§ **Task description**: An image-free reproduction of the data below is needed: print it exactly.
────────────────────────────────────────
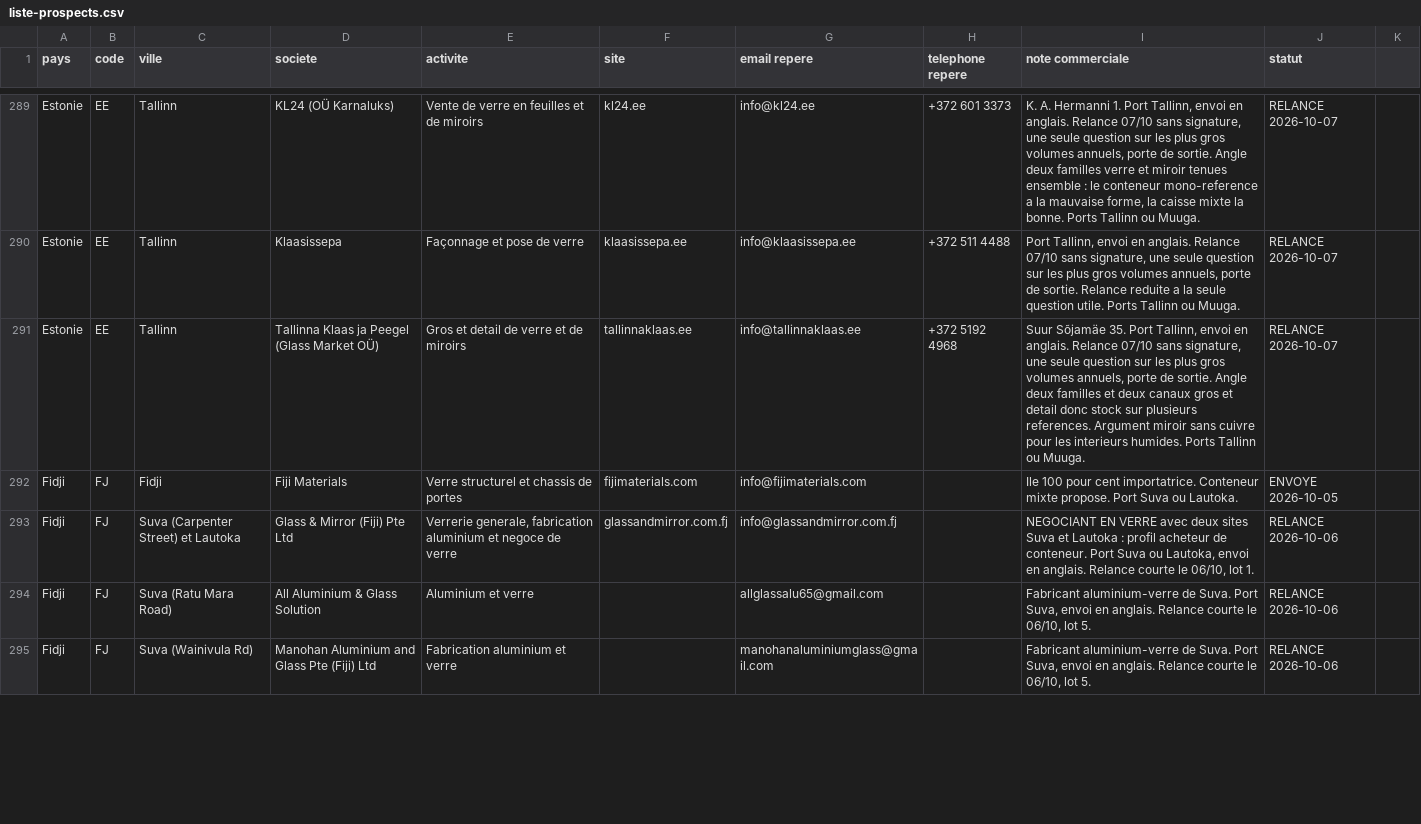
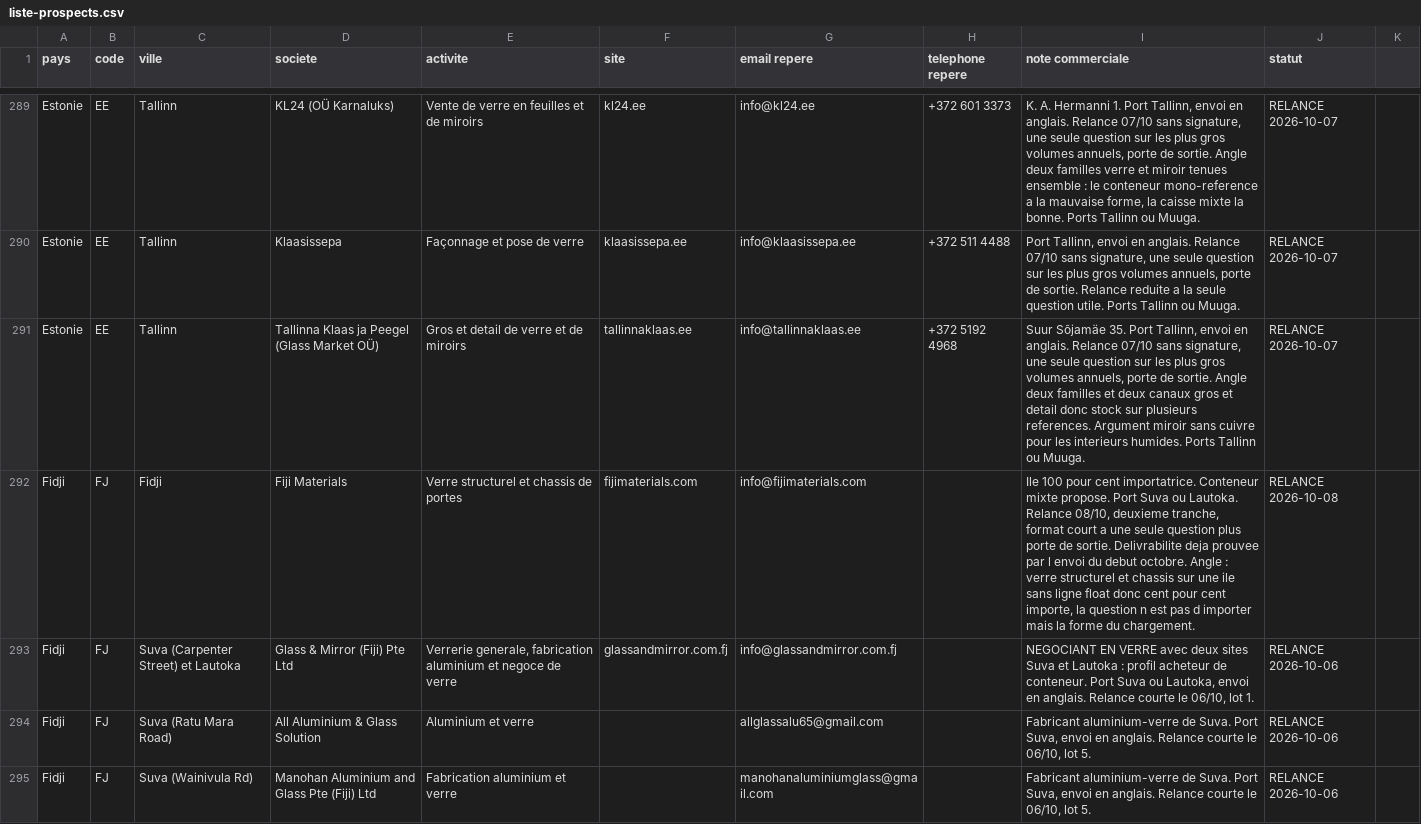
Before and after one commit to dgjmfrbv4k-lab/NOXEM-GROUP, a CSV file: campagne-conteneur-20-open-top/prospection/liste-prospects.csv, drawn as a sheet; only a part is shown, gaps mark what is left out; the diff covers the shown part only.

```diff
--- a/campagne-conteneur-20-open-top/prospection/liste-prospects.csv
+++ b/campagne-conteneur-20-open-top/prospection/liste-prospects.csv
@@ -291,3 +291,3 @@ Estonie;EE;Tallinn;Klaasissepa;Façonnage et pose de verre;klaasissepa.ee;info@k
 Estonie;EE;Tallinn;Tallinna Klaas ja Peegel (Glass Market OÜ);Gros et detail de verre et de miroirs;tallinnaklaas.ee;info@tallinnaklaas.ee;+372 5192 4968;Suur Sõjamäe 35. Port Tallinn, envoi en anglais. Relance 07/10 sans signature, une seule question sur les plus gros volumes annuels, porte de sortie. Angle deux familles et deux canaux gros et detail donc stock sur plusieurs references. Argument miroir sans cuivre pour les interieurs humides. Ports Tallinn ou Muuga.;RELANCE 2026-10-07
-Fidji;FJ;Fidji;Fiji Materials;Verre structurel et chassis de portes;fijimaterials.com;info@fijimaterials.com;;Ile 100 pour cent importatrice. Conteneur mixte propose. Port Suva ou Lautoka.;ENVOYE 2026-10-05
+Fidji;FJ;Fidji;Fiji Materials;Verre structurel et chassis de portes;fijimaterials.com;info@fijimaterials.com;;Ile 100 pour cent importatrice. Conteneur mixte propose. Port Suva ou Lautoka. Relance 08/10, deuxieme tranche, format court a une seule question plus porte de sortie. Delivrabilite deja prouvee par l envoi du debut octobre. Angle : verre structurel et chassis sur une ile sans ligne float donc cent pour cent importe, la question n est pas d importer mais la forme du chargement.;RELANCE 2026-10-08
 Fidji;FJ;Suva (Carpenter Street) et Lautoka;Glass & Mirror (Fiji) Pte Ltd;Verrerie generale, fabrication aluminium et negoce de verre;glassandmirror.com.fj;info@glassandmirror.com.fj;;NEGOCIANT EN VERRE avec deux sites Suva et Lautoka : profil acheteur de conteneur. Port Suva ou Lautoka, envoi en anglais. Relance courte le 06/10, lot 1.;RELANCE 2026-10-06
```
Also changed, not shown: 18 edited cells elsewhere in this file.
────────────────────────────────────────
§ **Written response**:
Before and after one commit to dgjmfrbv4k-lab/NOXEM-GROUP, a CSV file: campagne-conteneur-20-open-top/prospection/liste-prospects.csv, drawn as a sheet; only a part is shown, gaps mark what is left out; the diff covers the shown part only.

```diff
--- a/campagne-conteneur-20-open-top/prospection/liste-prospects.csv
+++ b/campagne-conteneur-20-open-top/prospection/liste-prospects.csv
@@ -291,3 +291,3 @@ Estonie;EE;Tallinn;Klaasissepa;Façonnage et pose de verre;klaasissepa.ee;info@k
 Estonie;EE;Tallinn;Tallinna Klaas ja Peegel (Glass Market OÜ);Gros et detail de verre et de miroirs;tallinnaklaas.ee;info@tallinnaklaas.ee;+372 5192 4968;Suur Sõjamäe 35. Port Tallinn, envoi en anglais. Relance 07/10 sans signature, une seule question sur les plus gros volumes annuels, porte de sortie. Angle deux familles et deux canaux gros et detail donc stock sur plusieurs references. Argument miroir sans cuivre pour les interieurs humides. Ports Tallinn ou Muuga.;RELANCE 2026-10-07
-Fidji;FJ;Fidji;Fiji Materials;Verre structurel et chassis de portes;fijimaterials.com;info@fijimaterials.com;;Ile 100 pour cent importatrice. Conteneur mixte propose. Port Suva ou Lautoka.;ENVOYE 2026-10-05
+Fidji;FJ;Fidji;Fiji Materials;Verre structurel et chassis de portes;fijimaterials.com;info@fijimaterials.com;;Ile 100 pour cent importatrice. Conteneur mixte propose. Port Suva ou Lautoka. Relance 08/10, deuxieme tranche, format court a une seule question plus porte de sortie. Delivrabilite deja prouvee par l envoi du debut octobre. Angle : verre structurel et chassis sur une ile sans ligne float donc cent pour cent importe, la question n est pas d importer mais la forme du chargement.;RELANCE 2026-10-08
 Fidji;FJ;Suva (Carpenter Street) et Lautoka;Glass & Mirror (Fiji) Pte Ltd;Verrerie generale, fabrication aluminium et negoce de verre;glassandmirror.com.fj;info@glassandmirror.com.fj;;NEGOCIANT EN VERRE avec deux sites Suva et Lautoka : profil acheteur de conteneur. Port Suva ou Lautoka, envoi en anglais. Relance courte le 06/10, lot 1.;RELANCE 2026-10-06
```
Also changed, not shown: 18 edited cells elsewhere in this file.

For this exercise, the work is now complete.